“Arthur Frederick Roberts was born January 18, 1898 in Fulham, London, England, the son of Frederick Roberts & Mary Florence Broom. The family is found on the 1901 census in Northwest Fulham, London, England. Frederick was a labourer in building and was born in Chophill, Bedfordshire. His wife Mary Florence was born in Kensington, London. They emigrated to Canada about 1907 and are found on the 1911 census in Aylmer (Div. 26, page 6), where Frederick is employed as a railroad section labourer. Two more children were born to them while living in England: Florence May (1901), and Maud Hilda (1902). Another daughter, Phyllis Violet Mary, was born in Ontario in 1911.Arthur Frederick enlisted for service on January 18, 1916 in St. Thomas, where he was living at 12 Isabel St., St. Thomas. He lists his mother as next of kin, at the same address. He was a labourer, and was not married. Another reference gives his mother’s address at 12 Talbot Street, St. Thomas.He died on July 14, 1917 while serving with the 18th Battalion of Canadian Infantry (Western Ontario Regiment), at the age of 18. He is buried in Noeux-les-Mines Communal Cemetery, in France. Information gathered by the Elgin Military Museum states that Pte. Roberts served in “B” Company of the 91st Battalion, and was killed at Miroc.A brief notice of Arthur’s death appeared in the Aylmer Express, August 16, 1917:
Word has been received announcing the death of Pte. Arthur Roberts, son of Fred Roberts, who was killed in action in France, after being there only five days.
Arthur Roberts KilledWord has been received of the death of Arthur, son of Fred Roberts, a former Condenser Employee. He was killed in action at the front, and had only been in France five days.

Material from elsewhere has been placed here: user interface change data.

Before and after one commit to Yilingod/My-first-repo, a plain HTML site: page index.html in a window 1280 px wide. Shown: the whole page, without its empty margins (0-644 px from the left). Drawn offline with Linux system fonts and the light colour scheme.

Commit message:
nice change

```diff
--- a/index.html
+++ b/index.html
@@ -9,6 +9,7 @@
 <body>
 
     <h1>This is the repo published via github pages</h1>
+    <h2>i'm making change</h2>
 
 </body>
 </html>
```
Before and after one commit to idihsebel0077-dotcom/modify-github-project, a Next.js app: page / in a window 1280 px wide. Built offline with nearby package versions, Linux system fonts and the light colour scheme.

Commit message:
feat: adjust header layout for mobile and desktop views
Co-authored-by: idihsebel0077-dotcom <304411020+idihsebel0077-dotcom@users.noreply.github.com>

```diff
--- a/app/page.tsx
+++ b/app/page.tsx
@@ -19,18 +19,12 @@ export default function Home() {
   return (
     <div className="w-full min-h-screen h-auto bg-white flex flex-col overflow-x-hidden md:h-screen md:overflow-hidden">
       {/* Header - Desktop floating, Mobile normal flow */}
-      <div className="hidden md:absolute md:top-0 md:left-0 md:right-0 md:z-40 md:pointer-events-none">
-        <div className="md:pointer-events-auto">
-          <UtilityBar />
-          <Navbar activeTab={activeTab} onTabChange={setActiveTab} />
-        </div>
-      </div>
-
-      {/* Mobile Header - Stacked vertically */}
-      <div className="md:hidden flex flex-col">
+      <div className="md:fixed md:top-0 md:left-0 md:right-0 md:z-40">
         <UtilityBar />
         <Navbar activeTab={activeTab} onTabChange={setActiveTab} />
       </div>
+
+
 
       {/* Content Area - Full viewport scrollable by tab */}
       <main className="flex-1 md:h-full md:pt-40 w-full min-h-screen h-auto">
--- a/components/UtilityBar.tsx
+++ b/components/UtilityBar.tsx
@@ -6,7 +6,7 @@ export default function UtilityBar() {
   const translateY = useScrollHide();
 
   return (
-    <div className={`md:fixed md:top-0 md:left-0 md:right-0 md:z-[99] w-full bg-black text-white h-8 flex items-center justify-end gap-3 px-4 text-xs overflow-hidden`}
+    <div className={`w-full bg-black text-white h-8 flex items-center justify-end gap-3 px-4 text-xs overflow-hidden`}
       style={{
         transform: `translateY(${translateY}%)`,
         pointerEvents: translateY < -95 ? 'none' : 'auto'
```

IN MEMORIAMIn loving memory of Private Arthur Frederick Roberts, who died for his King and country, July 14th, 1917, age 18 years and 6 months, buried at Meuse le Mines, France.One precious to our hearts has gone, the voice we loved is still,The place made vacant in our home, can never more be filled.We miss you, oh so greatly, yet we hope to meet again,When our home will not be broken, but where endless joy shall reignMother and sisters